HomeNewsCrisis sparks collaboration between telco and energy sectors

    Crisis sparks collaboration between telco and energy sectors


    The energy crisis has forced telcos to look for more look aggressive ways to reduce power consumption

    The energy crisis could and should drive collaboration between the telecom and energy sectors, according to Telia and Vodafone.

    Sharing the stage at Mobile World Congress, Allison Kirkby, CEO of Telia, and Margherita Della Valle, interim CEO and CFO of Vodafone Group, discussed how they are dealing with soaring energy costs and how the crisis is opening opportunities for working more closely with energy providers.

    As energy infrastructure needs to be “modernised and decentralised,” there is likely to be “convergence” between the two sectors, said Kirkby and pointed to 5G private networks as a way telcos can help to secure and digitise those assets.

    “Modern societies need very strong digital and energy infrastructures…That backbone needs to come more and more together because of its importance from a sovereign…and security point of view,” she stated.

    Collaboration between telcos too

    Della Valle said it was essential for there to be collaboration between energy and telco providers, but also among telcos themselves. She mentioned an initiative that has been running since the summer for “telcos in every market pooling their energy needs so that we can support even bigger renewable projects as anchor tenants with energy providers.” But she did not provide further details about the status of the project or how widely it is adopted.

    High costs call for drastic measures

    Both telco chief executives shared the brutal financial reality of the surge in energy prices.

    In a sign of how things have changed in the last year, Kirby said she had never discussed the cost of energy in her 15-year career in the telecom industry because it was always stable and new technology generations brought efficiency gains. But that had changed “overnight.”

    Telia’s annual energy bill went from SEK 1.3 billion to more than SEK 2 billion, she said. Similarly, Della Valle said Vodafone used to spend €600 million per year in Europe on energy and now that number is around €1.3 billion.

    In response, both operators have accelerated energy-saving technology projects, including retiring legacy copper and 3G networks.

    The mother of invention

    Telia recently started trials with energy startup Polarium to test a smart battery energy storage system based on Lithium-ion technology. The system allows Telia to conserve energy use but also contribute energy back into the power grid from its own networks.

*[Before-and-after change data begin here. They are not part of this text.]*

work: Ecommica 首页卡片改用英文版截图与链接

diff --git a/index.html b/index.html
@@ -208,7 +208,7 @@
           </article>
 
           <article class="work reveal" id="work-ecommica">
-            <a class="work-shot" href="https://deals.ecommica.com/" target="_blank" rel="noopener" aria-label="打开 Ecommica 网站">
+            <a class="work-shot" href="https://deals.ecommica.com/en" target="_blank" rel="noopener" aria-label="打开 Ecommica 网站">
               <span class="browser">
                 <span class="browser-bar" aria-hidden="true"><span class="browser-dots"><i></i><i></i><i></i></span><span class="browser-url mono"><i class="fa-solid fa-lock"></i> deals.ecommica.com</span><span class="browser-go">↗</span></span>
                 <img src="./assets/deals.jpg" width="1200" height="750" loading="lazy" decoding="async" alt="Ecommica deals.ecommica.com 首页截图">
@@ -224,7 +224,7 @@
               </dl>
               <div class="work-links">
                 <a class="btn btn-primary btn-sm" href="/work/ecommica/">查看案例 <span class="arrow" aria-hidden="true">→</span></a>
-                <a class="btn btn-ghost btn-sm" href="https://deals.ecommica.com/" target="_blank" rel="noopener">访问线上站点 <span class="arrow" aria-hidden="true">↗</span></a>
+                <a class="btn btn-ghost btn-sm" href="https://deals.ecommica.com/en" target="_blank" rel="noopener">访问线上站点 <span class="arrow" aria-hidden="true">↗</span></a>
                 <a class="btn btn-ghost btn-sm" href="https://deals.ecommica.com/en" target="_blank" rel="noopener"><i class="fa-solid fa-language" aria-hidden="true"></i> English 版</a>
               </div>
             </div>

    “The energy crisis has accelerated the need for smarter energy consumption, reduced emissions, and it’s also putting much more emphasis on resilience and the security of both the digital infrastructure and the energy infrastructure,” said Kirkby.

    Della Valle said Vodafone invested €100 million in 2022 on energy-efficiency initiatives, such as “new algorithms to manage cooling in our data centres and base stations” and “dynamically turn capacity on and off” at base station sites as traffic levels go up and down to use less power when it is not needed. She also flagged an open RAN solution that Vodafone is showing at MWC23 that “consumes 35% less energy than normal 5G equipment”.

    What we need is more IoT

    On the other hand, the telcos are also seeing opportunities to deliver services to business customers that can help to reduce their energy costs, particularly Internet of Things (IoT) applications.

    Kirkby said Telia has seen more demand from the property sector for IoT “heat optimisation” tools and from the transportation sector for efficient fleet management. Della Valle said one of the biggest applications for Vodafone was in fleet management.